The product vision board offers five sections. The vision captures the ultimate purpose for offering product. The target group characterises the product’s users and customers. The needs describe the problem the product should address or the benefit it should offer. The product section states its standout features. The business goals capture the desired benefits the product should achieve for the company developing and providing it.

The checklist below states criteria to get the five elements of the product vision board right. Additionally, it offers criteria that apply to the entire board or its bottom sections. You can download the checklist together with the product vision board template by clicking on the image below.

If you are new to the product vision board, then I recommend that you read the article The Product Vision Board or watch my YouTube video called Product Vision Board Introduction before you use the checklist.


Inspiring: Describes the positive change the product should create.

Shared: Unites people, creates alignment, and facilitates collaboration.

Ethical: Gives rise to a product that does not cause any harm to people and the planet.

Concise: Easy to understand and remember.

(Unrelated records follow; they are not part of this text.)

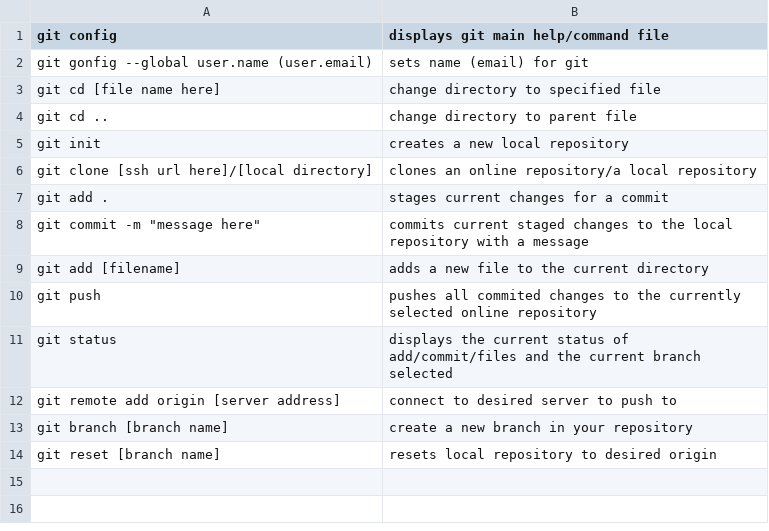
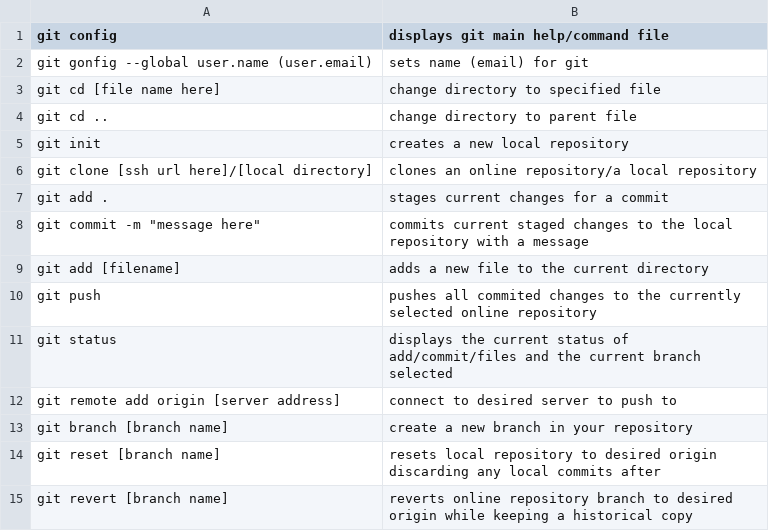
Before and after one commit to rivermorrow/tc-node-9, a CSV file: answers/HFangmeier/git.csv, drawn as a sheet.

Commit message:
line 15

```diff
--- a/answers/HFangmeier/git.csv
+++ b/answers/HFangmeier/git.csv
@@ -13,2 +13,3 @@ git remote add origin [server address], connect to desired server to push to
 git branch [branch name], create a new branch in your repository
-git reset [branch name], resets local repository to desired origin
+git reset [branch name], resets local repository to desired origin discarding any local commits after
+git revert [branch name], reverts online repository branch to desired origin while keeping a historical copy
```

Ambitious: Describes a big, audacious goal that might never be fully reached.

Enduring: Provides guidance for the next five to ten years and is free from assumptions about the solution.

Target Group

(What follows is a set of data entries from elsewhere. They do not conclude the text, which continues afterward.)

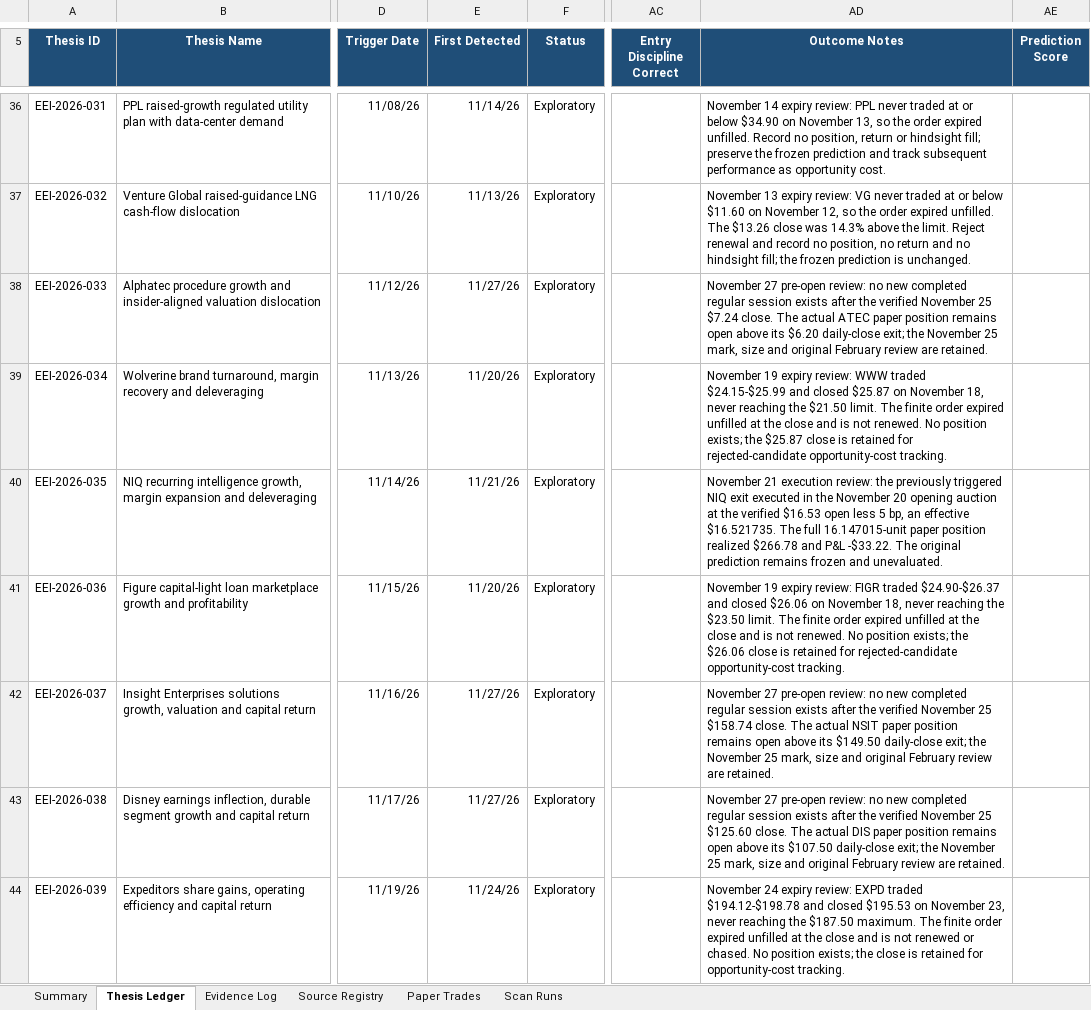
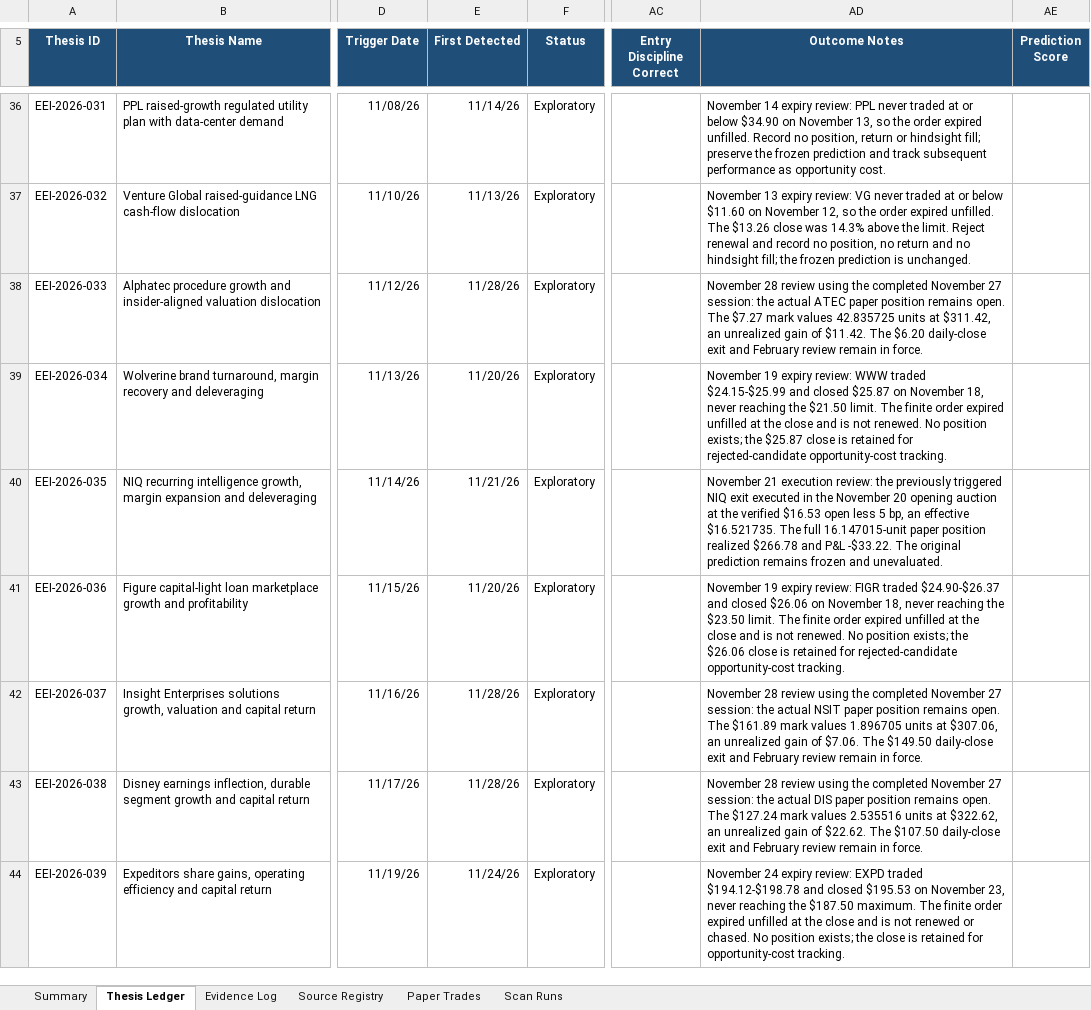
Before and after one commit to john-cosentino/easy-e-invest-dashboard, an Excel workbook: Easy-E-Invest-Thesis-Ledger.xlsx, sheet Thesis Ledger, drawn as a sheet; only a part is shown, gaps mark what is left out; values as stored, in another font and other column widths than the file's, no borders; conditional formats and table styles not drawn; the diff covers the shown part only; the diff names each change by its address in the sheet, - before the commit and + after, or states it on an @@ line.

```diff
--- a/Easy-E-Invest-Thesis-Ledger.xlsx (sheet Thesis Ledger)
+++ b/Easy-E-Invest-Thesis-Ledger.xlsx (sheet Thesis Ledger)
-E38 (First Detected): 11/27/26
+E38 (First Detected): 11/28/26
-AD38 (Outcome Notes): November 27 pre-open review: no new completed regular session exists after the verified November 25 $7.24 close. The actual ATEC paper position remains open above its $6.20 daily-close exit; the November 25 mark, size and original February review are retained.
+AD38 (Outcome Notes): November 28 review using the completed November 27 session: the actual ATEC paper position remains open. The $7.27 mark values 42.835725 units at $311.42, an unrealized gain of $11.42. The $6.20 daily-close exit and February review remain in force.
-E42:E43 (First Detected): 11/27/26
+E42:E43 (First Detected): 11/28/26
-AD42 (Outcome Notes): November 27 pre-open review: no new completed regular session exists after the verified November 25 $158.74 close. The actual NSIT paper position remains open above its $149.50 daily-close exit; the November 25 mark, size and original February review are retained.
+AD42 (Outcome Notes): November 28 review using the completed November 27 session: the actual NSIT paper position remains open. The $161.89 mark values 1.896705 units at $307.06, an unrealized gain of $7.06. The $149.50 daily-close exit and February review remain in force.
-AD43 (Outcome Notes): November 27 pre-open review: no new completed regular session exists after the verified November 25 $125.60 close. The actual DIS paper position remains open above its $107.50 daily-close exit; the November 25 mark, size and original February review are retained.
+AD43 (Outcome Notes): November 28 review using the completed November 27 session: the actual DIS paper position remains open. The $127.24 mark values 2.535516 units at $322.62, an unrealized gain of $22.62. The $107.50 daily-close exit and February review remain in force.
```
Also changed, not shown: 1 added row and 16 edited cells elsewhere in this sheet, sheet Evidence Log, sheet Paper Trades, sheet Scan Runs, sheet Summary, 1 other file.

Clear: Use relevant qualities like demographics and behavioural attributes to characterise the target group.

Specific: You can tell if somebody is included in the target group or not.

Cohesive: The members of a target group share similar attributes, e.g., age, lifestyle, disposable income. If that’s not the case, then break up the target group and form several subgroups, for example, a user and a customer one.


Outcome-based: Capture the reason why people would want to use the product. Describe what success looks like from the perspectives of the users and customers.

Specific: The needs are detailed enough so that you can validate them.

Focused: Concentrate on the main problem/benefit, the main reason for people to use the product.

Prioritised: If you do identify several needs, prioritise them according to their importance for the target group.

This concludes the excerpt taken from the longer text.